China, in particular, is considered the best hope for the developed world, and many of the Eurozone’s major political players are hoping they can pull off an investment coup by soliciting their help. So far, it’s to no avail, as China still sees the Eurozone situation as too risky. While the EU summit did yield some positive results, it’s not clear if it’s enough for Beijing to have a change of heart. In any event, the Eurozone’s leadership shouldn’t wait too long to ask.
Data shows the Chinese economy is slowing with recent analysis expecting growth in 2012 to slip to a decade low of 9 per cent. Beijing has taken the official position that its own growth is the new priority. That means the government may focus more on internal stimulus rather than external investment, so more tweaking to monetary policy can be expected. If internal stimulus measures increase substantially, any hope that China will be able to invest anywhere else in the world will begin to fade.
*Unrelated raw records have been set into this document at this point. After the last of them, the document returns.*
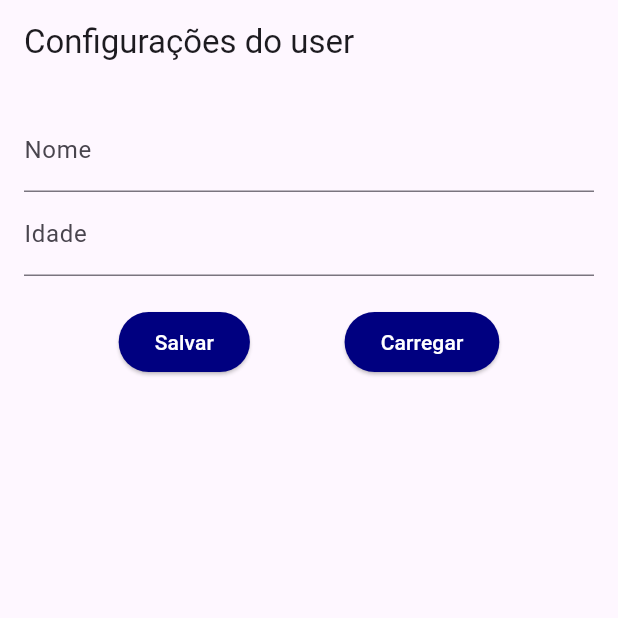
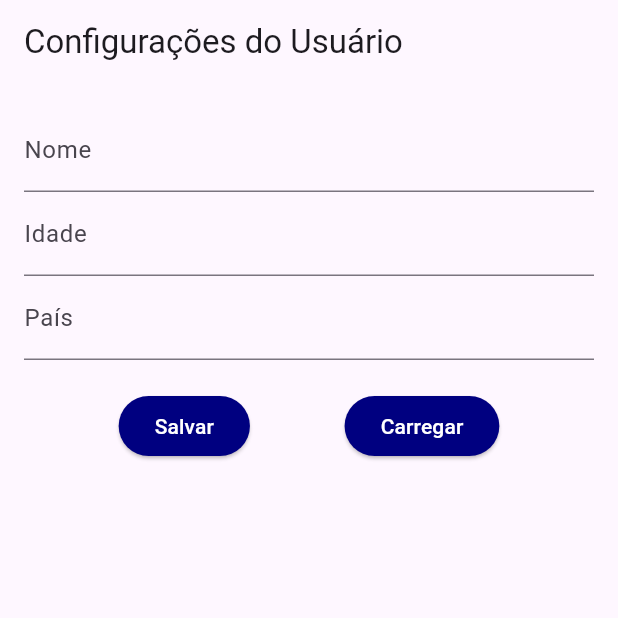
Before and after one commit to AriKed/ArmazenamentoLocal, a Flutter app: the screen it shows after launch, after a tap on "Salvar", on a phone screen of 412 x 824 dp, the top half of it. Run offline on Flutter 3.47's test engine with Material 3 defaults, Android fonts, the phone set to English and light mode, and no system bars; our stand-ins replace shared_preferences.

Commit message:
Atualização

```diff
--- a/lib/user_settings_screen.dart
+++ b/lib/user_settings_screen.dart
@@ -11,9 +11,13 @@ class UserSettingsScreen extends StatefulWidget {
 class _UserSettingsScreenState extends State<UserSettingsScreen> {
   static const String userNameKey = 'username';
   static const String userAgeKey = 'user_age';
+  static const String countryKey = 'country';
 
   final TextEditingController _nameController = TextEditingController();
   final TextEditingController _ageController = TextEditingController();
+  final TextEditingController _countryController = TextEditingController();
+
+  String countryEmoji = ""; // Correção: Variável para armazenar o emoji do país
 
   @override
   void initState() {
@@ -24,7 +28,7 @@ class _UserSettingsScreenState extends State<UserSettingsScreen> {
   @override
   Widget build(BuildContext context) {
     return Scaffold(
-      appBar: AppBar(title: Text("Configurações do user")),
+      appBar: AppBar(title: Text("Configurações do Usuário")),
       body: _buildUserSettingsScreenBody(),
     );
   }
@@ -33,24 +37,34 @@ class _UserSettingsScreenState extends State<UserSettingsScreen> {
     final prefs = await SharedPreferences.getInstance();
     setState(() {
       _nameController.text = prefs.getString(userNameKey) ?? "";
-      _ageController.text = prefs.getInt('user_age')?.toString() ?? "";
+      _ageController.text = prefs.getInt(userAgeKey)?.toString() ?? "";
+      _countryController.text = prefs.getString(countryKey) ?? "";
+      countryEmoji = _getCountryFlagEmoji(_countryController.text);
     });
 
-    ScaffoldMessenger.of(
-      context,
-    ).showSnackBar(SnackBar(content: Text('Dados Carregados!')));
+    ScaffoldMessenger.of(context).showSnackBar(
+      SnackBar(content: Text('Dados Carregados!')),
+    );
   }
 
   Future<void> _saveUserData() async {
     String user = _nameController.text;
     int age = int.tryParse(_ageController.text) ?? 0;
-
-    // "FUTURE"
+    String country = _countryController.text;
 
     final preferences = await SharedPreferences.getInstance();
 
+    await preferences.setString(userNameKey, user);
     await preferences.setInt(userAgeKey, age);
-    await preferences.setString(userNameKey, user);
+    await preferences.setString(countryKey, country);
+  }
+
+  String _getCountryFlagEmoji(String countryCode) {
+    if (countryCode.length != 2) return "";
+    return String.fromCharCodes([
+      countryCode.codeUnitAt(0) + 0x1F1E6 - 65,
+      countryCode.codeUnitAt(1) + 0x1F1E6 - 65
+    ]);
   }
 
   _buildUserSettingsScreenBody() {
@@ -67,6 +81,20 @@ class _UserSettingsScreenState extends State<UserSettingsScreen> {
             controller: _ageController,
             keyboardType: TextInputType.number,
             decoration: InputDecoration(labelText: 'Idade'),
+          ),
+          TextField(
+            controller: _countryController,
+            decoration: InputDecoration(
+              labelText: 'País',
+              suffixIcon: countryEmoji.isNotEmpty
+                  ? Text(countryEmoji, style: TextStyle(fontSize: 24))
+                  : null,
+            ),
+            onChanged: (value) {
+              setState(() {
+                countryEmoji = _getCountryFlagEmoji(value.toUpperCase());
+              });
+            },
           ),
           SizedBox(height: 20),
           Row(
```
China’s willingness to invest is another issue. Firstly, they clearly have little faith in the Eurozone’s leadership to stage a credible plan for economic recovery. Secondly, Beijing is obviously unhappy with the anti-China sentiment that has become fashionable of late, especially in the US Congress. Trade bills aimed at protecting US interests were first verbally condemned by Beijing, but now they have sparked retaliatory measures. The government intends to impose duties on car part imports from the US which would affect several large international automakers.
ANOTHER BRIC IN THE WALL
The situation is not all that dissimilar among the other Brics. Even if they wanted to invest, Russia’s economy is expected to grow more slowly in 2012, and recent public rioting and demonstrations – unprecedented in scope – suggest a growing anger with the current government who likely won’t make any major commitments until things settle down. Brazil, the second largest emerging economy, saw its economy contract in the past quarter and growth estimates for 2012 are around 3.5 per cent. Like China, India is trying to balance inflationary pressures and internal growth, but its economy is simply too fragile to consider anything but infrastructural and social improvement. The bottom line is that the Brics’ respective leadership may determine that internal growth is a higher priority than investment.
Should they decide to help, the Brics’ leadership would expect some quid pro quo for their financial assistance, namely recognition of their economic equality. Simply put, the Brics want their 21 per cent contribution to the aggregate global economic weight to afford them voting rights of a similar amount to that which is accorded to the EU with its 24 per cent contribution. The developed nations have been reluctant to acknowledge any disparity, and thus far, the IMF’s leadership, namely Christine Lagarde, hasn’t encouraged the discussion of redistribution of IMF voting rights, despite the fact that the Brics threw their weight behind her.
With all of these factors currently in play, the scale of global trade is likely to decrease further, which would adversely effect global growth. Moreover, it could shake what is generally tenuous political stability among the Brics. And because every nation depends on growth for stability, the backlash created by the decline in global trade will make it even harder to recover, and the downward spiral will dampen global demand.
The only asset poised to gain from distrust, lack of faith, and crumbling alliances is the US dollar, with most commodities and indices trading against it losing value. The most prominent example is the collapse in gold and silver prices, which abruptly ended a multi-year bullish trend and is attributed to the lack of support from the Brics and lack of action from the Eurozone’s leadership.
All of which raises the prospects of a credit crunch, followed by a collapse in inflation expectations. Simply put most assets, from commodities to indices trading against the dollar, will shed their value.